=== Assigned task ===
Please copy out each line of the listing that contains the word "skinparam".

=== Information ===
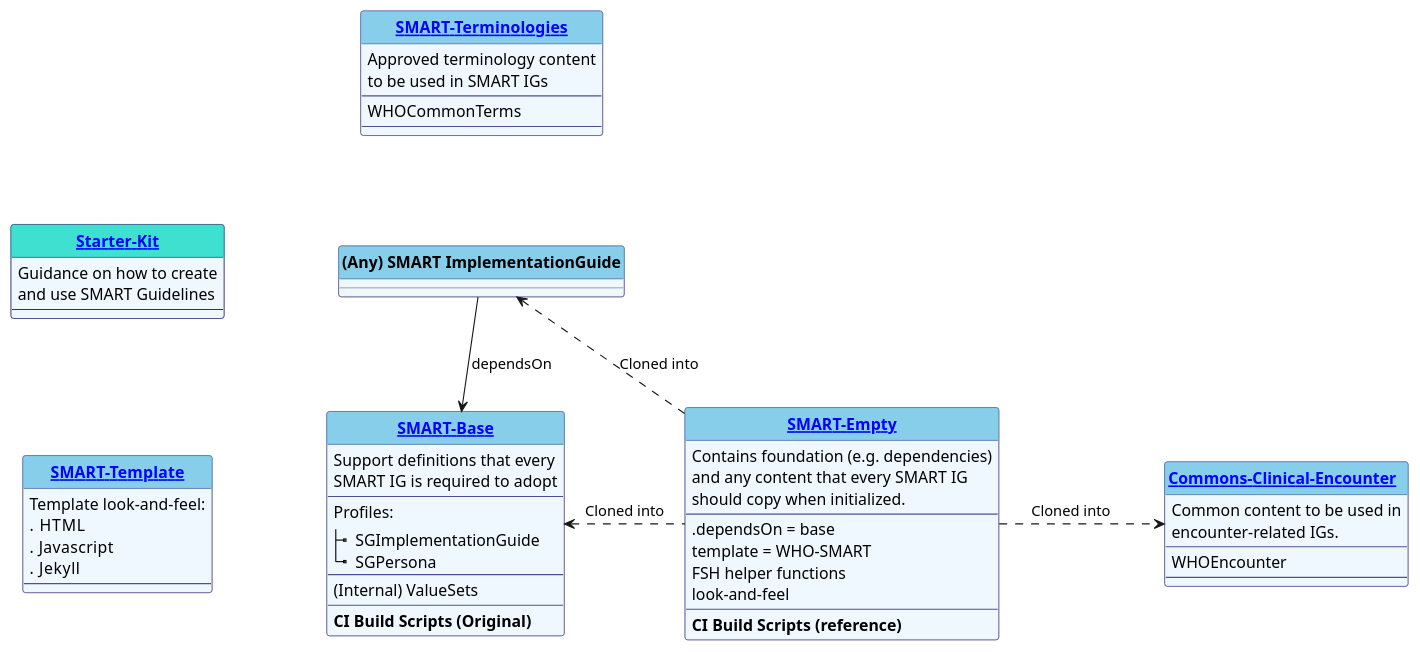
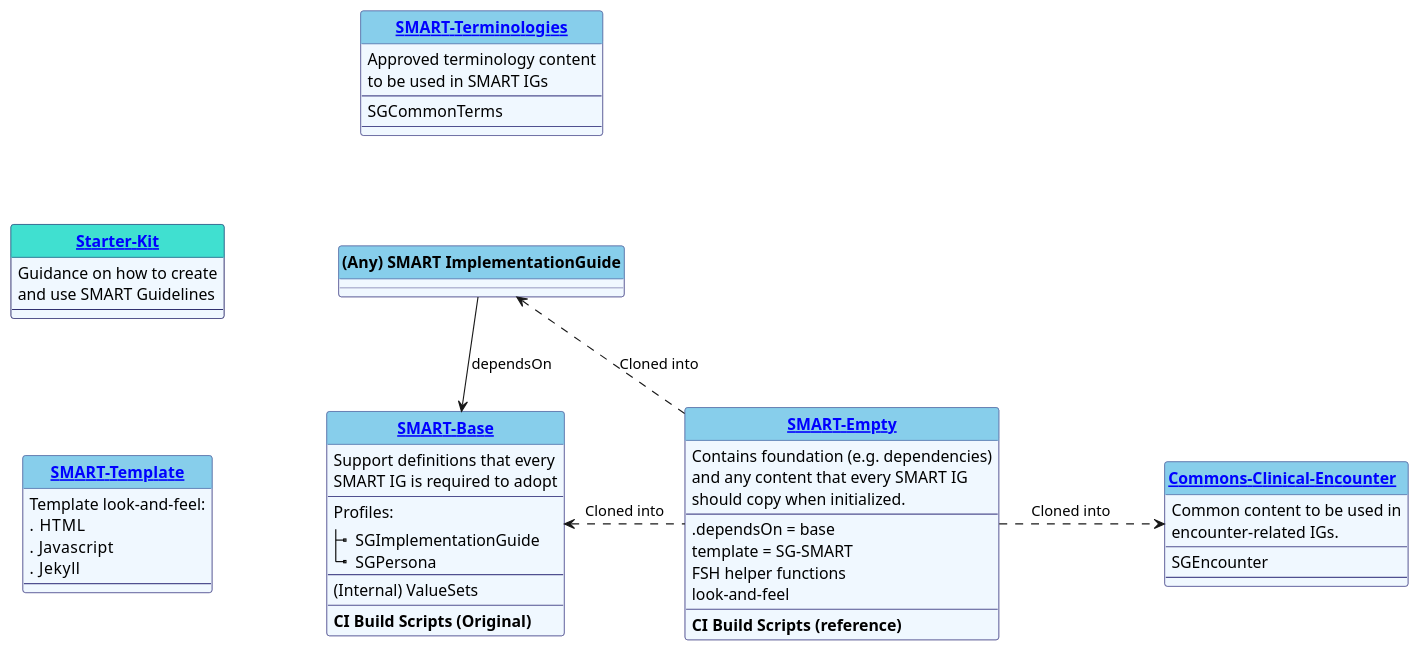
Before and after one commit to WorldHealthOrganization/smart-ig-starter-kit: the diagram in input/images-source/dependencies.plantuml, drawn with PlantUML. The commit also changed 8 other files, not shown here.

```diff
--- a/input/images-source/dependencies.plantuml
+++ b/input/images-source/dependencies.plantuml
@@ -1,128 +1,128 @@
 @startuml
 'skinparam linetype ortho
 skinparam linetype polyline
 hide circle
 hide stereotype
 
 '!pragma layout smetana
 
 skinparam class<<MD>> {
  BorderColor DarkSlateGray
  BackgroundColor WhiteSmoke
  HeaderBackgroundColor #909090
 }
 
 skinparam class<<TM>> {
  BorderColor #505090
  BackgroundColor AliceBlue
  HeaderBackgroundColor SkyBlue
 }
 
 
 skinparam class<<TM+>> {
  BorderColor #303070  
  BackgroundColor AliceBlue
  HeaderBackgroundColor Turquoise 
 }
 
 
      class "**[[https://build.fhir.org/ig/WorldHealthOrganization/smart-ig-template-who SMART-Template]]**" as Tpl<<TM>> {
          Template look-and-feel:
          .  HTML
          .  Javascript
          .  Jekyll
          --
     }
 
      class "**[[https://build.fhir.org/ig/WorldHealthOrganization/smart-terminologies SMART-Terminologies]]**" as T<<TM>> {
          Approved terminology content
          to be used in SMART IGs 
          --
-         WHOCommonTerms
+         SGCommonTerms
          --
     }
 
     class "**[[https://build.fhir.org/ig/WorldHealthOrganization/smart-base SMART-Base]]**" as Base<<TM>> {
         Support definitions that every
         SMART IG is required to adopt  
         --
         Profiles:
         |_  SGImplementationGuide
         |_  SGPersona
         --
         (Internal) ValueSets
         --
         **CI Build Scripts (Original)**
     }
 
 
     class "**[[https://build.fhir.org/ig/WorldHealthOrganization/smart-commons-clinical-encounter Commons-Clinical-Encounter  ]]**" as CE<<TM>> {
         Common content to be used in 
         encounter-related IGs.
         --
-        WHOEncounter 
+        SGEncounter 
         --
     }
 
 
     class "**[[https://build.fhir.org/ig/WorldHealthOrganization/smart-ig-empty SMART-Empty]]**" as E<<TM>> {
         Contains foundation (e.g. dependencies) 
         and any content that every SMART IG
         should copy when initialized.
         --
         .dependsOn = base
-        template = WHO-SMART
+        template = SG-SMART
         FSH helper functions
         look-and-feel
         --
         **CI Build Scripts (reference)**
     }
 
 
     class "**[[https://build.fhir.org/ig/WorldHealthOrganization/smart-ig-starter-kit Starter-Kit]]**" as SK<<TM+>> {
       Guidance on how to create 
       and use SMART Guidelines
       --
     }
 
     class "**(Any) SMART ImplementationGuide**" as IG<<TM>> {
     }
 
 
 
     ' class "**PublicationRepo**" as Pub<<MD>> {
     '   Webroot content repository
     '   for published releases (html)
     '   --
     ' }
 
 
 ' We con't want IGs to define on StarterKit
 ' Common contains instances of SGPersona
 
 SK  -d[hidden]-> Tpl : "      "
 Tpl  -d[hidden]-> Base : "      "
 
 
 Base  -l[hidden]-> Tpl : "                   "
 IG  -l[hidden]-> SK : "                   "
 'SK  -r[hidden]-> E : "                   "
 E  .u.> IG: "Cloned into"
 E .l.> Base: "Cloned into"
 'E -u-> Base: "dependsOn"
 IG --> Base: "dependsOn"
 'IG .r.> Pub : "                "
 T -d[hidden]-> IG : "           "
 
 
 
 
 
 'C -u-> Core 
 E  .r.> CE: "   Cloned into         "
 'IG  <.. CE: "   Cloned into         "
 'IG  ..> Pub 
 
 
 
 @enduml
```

=== Exercise answer ===
 'skinparam linetype ortho
 skinparam linetype polyline
 skinparam class<<MD>> {
 skinparam class<<TM>> {
 skinparam class<<TM+>> {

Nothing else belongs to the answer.